Would you give the entries below again in full, exactly as they stand?
====== DATA EXTRACTS ======
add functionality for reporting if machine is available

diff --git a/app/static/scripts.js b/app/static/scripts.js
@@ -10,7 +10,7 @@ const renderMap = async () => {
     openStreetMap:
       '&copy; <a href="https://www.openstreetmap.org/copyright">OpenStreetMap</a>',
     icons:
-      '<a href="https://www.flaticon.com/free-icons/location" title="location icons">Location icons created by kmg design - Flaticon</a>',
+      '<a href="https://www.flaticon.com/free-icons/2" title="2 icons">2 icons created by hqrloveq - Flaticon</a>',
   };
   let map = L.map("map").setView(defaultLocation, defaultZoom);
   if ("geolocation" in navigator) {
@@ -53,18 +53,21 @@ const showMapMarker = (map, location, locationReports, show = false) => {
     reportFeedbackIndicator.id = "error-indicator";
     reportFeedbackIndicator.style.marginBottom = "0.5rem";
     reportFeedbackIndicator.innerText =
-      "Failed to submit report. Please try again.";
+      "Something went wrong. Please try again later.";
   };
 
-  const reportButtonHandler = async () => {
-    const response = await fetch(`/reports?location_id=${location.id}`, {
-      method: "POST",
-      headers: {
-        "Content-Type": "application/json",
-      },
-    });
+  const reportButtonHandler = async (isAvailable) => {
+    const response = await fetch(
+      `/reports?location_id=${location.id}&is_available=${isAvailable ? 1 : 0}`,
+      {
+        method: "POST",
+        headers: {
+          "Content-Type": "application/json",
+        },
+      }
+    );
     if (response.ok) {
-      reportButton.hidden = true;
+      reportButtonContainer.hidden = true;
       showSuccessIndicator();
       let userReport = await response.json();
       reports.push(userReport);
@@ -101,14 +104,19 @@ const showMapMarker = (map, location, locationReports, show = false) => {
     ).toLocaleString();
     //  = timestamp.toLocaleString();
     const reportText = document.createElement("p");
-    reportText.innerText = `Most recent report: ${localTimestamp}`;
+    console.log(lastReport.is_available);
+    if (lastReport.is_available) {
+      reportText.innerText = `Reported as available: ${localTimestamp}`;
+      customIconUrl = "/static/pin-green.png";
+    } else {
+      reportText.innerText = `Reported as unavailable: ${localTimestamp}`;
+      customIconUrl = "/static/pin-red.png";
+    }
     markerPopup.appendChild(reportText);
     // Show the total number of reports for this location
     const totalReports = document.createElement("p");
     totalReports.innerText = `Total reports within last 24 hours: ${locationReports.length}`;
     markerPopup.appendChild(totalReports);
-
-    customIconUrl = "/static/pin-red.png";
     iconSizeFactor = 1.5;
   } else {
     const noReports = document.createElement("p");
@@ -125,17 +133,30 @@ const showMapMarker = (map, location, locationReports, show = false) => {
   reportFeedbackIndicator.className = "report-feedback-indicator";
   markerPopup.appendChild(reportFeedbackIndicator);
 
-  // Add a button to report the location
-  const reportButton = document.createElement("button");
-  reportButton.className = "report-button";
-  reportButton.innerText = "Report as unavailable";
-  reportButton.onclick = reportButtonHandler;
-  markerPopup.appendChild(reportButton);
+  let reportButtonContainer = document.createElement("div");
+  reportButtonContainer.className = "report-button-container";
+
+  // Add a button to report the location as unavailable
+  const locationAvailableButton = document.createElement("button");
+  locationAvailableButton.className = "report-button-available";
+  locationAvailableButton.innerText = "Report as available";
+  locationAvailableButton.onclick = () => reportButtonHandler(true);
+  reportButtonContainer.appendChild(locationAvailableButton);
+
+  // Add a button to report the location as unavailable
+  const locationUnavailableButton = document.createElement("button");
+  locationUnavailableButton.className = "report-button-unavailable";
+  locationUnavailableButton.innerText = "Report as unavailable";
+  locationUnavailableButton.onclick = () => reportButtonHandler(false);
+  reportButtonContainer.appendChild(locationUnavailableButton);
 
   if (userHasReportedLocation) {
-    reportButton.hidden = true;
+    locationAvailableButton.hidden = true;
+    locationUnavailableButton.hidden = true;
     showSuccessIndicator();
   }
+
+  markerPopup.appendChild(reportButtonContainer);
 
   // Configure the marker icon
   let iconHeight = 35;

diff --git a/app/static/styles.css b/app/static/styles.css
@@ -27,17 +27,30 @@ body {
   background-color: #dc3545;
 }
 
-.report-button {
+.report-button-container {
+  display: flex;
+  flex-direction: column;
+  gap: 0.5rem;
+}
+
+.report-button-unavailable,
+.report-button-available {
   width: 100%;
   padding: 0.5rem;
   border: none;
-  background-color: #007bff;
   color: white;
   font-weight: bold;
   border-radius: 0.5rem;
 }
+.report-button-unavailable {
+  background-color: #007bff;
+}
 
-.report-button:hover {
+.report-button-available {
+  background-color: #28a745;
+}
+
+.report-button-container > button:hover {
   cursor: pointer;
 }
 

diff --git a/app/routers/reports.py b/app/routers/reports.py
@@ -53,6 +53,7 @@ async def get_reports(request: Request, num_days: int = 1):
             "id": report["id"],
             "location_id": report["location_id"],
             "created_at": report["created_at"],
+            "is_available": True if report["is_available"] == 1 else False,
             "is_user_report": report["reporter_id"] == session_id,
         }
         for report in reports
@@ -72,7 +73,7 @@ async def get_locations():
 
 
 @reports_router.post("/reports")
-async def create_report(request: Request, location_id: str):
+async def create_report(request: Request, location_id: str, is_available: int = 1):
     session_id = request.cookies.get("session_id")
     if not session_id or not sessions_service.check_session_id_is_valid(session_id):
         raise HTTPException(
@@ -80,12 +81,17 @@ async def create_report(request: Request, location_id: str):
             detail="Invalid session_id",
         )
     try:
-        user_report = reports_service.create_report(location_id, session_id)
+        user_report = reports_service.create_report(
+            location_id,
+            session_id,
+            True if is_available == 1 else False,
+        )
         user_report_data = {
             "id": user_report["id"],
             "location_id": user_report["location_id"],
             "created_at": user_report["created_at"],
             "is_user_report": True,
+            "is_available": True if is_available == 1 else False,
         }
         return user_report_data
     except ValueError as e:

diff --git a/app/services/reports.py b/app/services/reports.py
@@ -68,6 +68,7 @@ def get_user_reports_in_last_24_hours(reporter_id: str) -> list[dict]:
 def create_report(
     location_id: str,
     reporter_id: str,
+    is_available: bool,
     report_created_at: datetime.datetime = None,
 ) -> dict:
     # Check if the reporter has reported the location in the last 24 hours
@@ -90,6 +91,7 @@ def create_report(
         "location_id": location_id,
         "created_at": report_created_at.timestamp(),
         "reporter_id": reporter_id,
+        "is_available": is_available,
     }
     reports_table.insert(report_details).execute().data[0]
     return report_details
======
> **REPLY TO THE TASK**:
add functionality for reporting if machine is available

diff --git a/app/static/scripts.js b/app/static/scripts.js
@@ -10,7 +10,7 @@ const renderMap = async () => {
     openStreetMap:
       '&copy; <a href="https://www.openstreetmap.org/copyright">OpenStreetMap</a>',
     icons:
-      '<a href="https://www.flaticon.com/free-icons/location" title="location icons">Location icons created by kmg design - Flaticon</a>',
+      '<a href="https://www.flaticon.com/free-icons/2" title="2 icons">2 icons created by hqrloveq - Flaticon</a>',
   };
   let map = L.map("map").setView(defaultLocation, defaultZoom);
   if ("geolocation" in navigator) {
@@ -53,18 +53,21 @@ const showMapMarker = (map, location, locationReports, show = false) => {
     reportFeedbackIndicator.id = "error-indicator";
     reportFeedbackIndicator.style.marginBottom = "0.5rem";
     reportFeedbackIndicator.innerText =
-      "Failed to submit report. Please try again.";
+      "Something went wrong. Please try again later.";
   };
 
-  const reportButtonHandler = async () => {
-    const response = await fetch(`/reports?location_id=${location.id}`, {
-      method: "POST",
-      headers: {
-        "Content-Type": "application/json",
-      },
-    });
+  const reportButtonHandler = async (isAvailable) => {
+    const response = await fetch(
+      `/reports?location_id=${location.id}&is_available=${isAvailable ? 1 : 0}`,
+      {
+        method: "POST",
+        headers: {
+          "Content-Type": "application/json",
+        },
+      }
+    );
     if (response.ok) {
-      reportButton.hidden = true;
+      reportButtonContainer.hidden = true;
       showSuccessIndicator();
       let userReport = await response.json();
       reports.push(userReport);
@@ -101,14 +104,19 @@ const showMapMarker = (map, location, locationReports, show = false) => {
     ).toLocaleString();
     //  = timestamp.toLocaleString();
     const reportText = document.createElement("p");
-    reportText.innerText = `Most recent report: ${localTimestamp}`;
+    console.log(lastReport.is_available);
+    if (lastReport.is_available) {
+      reportText.innerText = `Reported as available: ${localTimestamp}`;
+      customIconUrl = "/static/pin-green.png";
+    } else {
+      reportText.innerText = `Reported as unavailable: ${localTimestamp}`;
+      customIconUrl = "/static/pin-red.png";
+    }
     markerPopup.appendChild(reportText);
     // Show the total number of reports for this location
     const totalReports = document.createElement("p");
     totalReports.innerText = `Total reports within last 24 hours: ${locationReports.length}`;
     markerPopup.appendChild(totalReports);
-
-    customIconUrl = "/static/pin-red.png";
     iconSizeFactor = 1.5;
   } else {
     const noReports = document.createElement("p");
@@ -125,17 +133,30 @@ const showMapMarker = (map, location, locationReports, show = false) => {
   reportFeedbackIndicator.className = "report-feedback-indicator";
   markerPopup.appendChild(reportFeedbackIndicator);
 
-  // Add a button to report the location
-  const reportButton = document.createElement("button");
-  reportButton.className = "report-button";
-  reportButton.innerText = "Report as unavailable";
-  reportButton.onclick = reportButtonHandler;
-  markerPopup.appendChild(reportButton);
+  let reportButtonContainer = document.createElement("div");
+  reportButtonContainer.className = "report-button-container";
+
+  // Add a button to report the location as unavailable
+  const locationAvailableButton = document.createElement("button");
+  locationAvailableButton.className = "report-button-available";
+  locationAvailableButton.innerText = "Report as available";
+  locationAvailableButton.onclick = () => reportButtonHandler(true);
+  reportButtonContainer.appendChild(locationAvailableButton);
+
+  // Add a button to report the location as unavailable
+  const locationUnavailableButton = document.createElement("button");
+  locationUnavailableButton.className = "report-button-unavailable";
+  locationUnavailableButton.innerText = "Report as unavailable";
+  locationUnavailableButton.onclick = () => reportButtonHandler(false);
+  reportButtonContainer.appendChild(locationUnavailableButton);
 
   if (userHasReportedLocation) {
-    reportButton.hidden = true;
+    locationAvailableButton.hidden = true;
+    locationUnavailableButton.hidden = true;
     showSuccessIndicator();
   }
+
+  markerPopup.appendChild(reportButtonContainer);
 
   // Configure the marker icon
   let iconHeight = 35;

diff --git a/app/static/styles.css b/app/static/styles.css
@@ -27,17 +27,30 @@ body {
   background-color: #dc3545;
 }
 
-.report-button {
+.report-button-container {
+  display: flex;
+  flex-direction: column;
+  gap: 0.5rem;
+}
+
+.report-button-unavailable,
+.report-button-available {
   width: 100%;
   padding: 0.5rem;
   border: none;
-  background-color: #007bff;
   color: white;
   font-weight: bold;
   border-radius: 0.5rem;
 }
+.report-button-unavailable {
+  background-color: #007bff;
+}
 
-.report-button:hover {
+.report-button-available {
+  background-color: #28a745;
+}
+
+.report-button-container > button:hover {
   cursor: pointer;
 }
 

diff --git a/app/routers/reports.py b/app/routers/reports.py
@@ -53,6 +53,7 @@ async def get_reports(request: Request, num_days: int = 1):
             "id": report["id"],
             "location_id": report["location_id"],
             "created_at": report["created_at"],
+            "is_available": True if report["is_available"] == 1 else False,
             "is_user_report": report["reporter_id"] == session_id,
         }
         for report in reports
@@ -72,7 +73,7 @@ async def get_locations():
 
 
 @reports_router.post("/reports")
-async def create_report(request: Request, location_id: str):
+async def create_report(request: Request, location_id: str, is_available: int = 1):
     session_id = request.cookies.get("session_id")
     if not session_id or not sessions_service.check_session_id_is_valid(session_id):
         raise HTTPException(
@@ -80,12 +81,17 @@ async def create_report(request: Request, location_id: str):
             detail="Invalid session_id",
         )
     try:
-        user_report = reports_service.create_report(location_id, session_id)
+        user_report = reports_service.create_report(
+            location_id,
+            session_id,
+            True if is_available == 1 else False,
+        )
         user_report_data = {
             "id": user_report["id"],
             "location_id": user_report["location_id"],
             "created_at": user_report["created_at"],
             "is_user_report": True,
+            "is_available": True if is_available == 1 else False,
         }
         return user_report_data
     except ValueError as e:

diff --git a/app/services/reports.py b/app/services/reports.py
@@ -68,6 +68,7 @@ def get_user_reports_in_last_24_hours(reporter_id: str) -> list[dict]:
 def create_report(
     location_id: str,
     reporter_id: str,
+    is_available: bool,
     report_created_at: datetime.datetime = None,
 ) -> dict:
     # Check if the reporter has reported the location in the last 24 hours
@@ -90,6 +91,7 @@ def create_report(
         "location_id": location_id,
         "created_at": report_created_at.timestamp(),
         "reporter_id": reporter_id,
+        "is_available": is_available,
     }
     reports_table.insert(report_details).execute().data[0]
     return report_details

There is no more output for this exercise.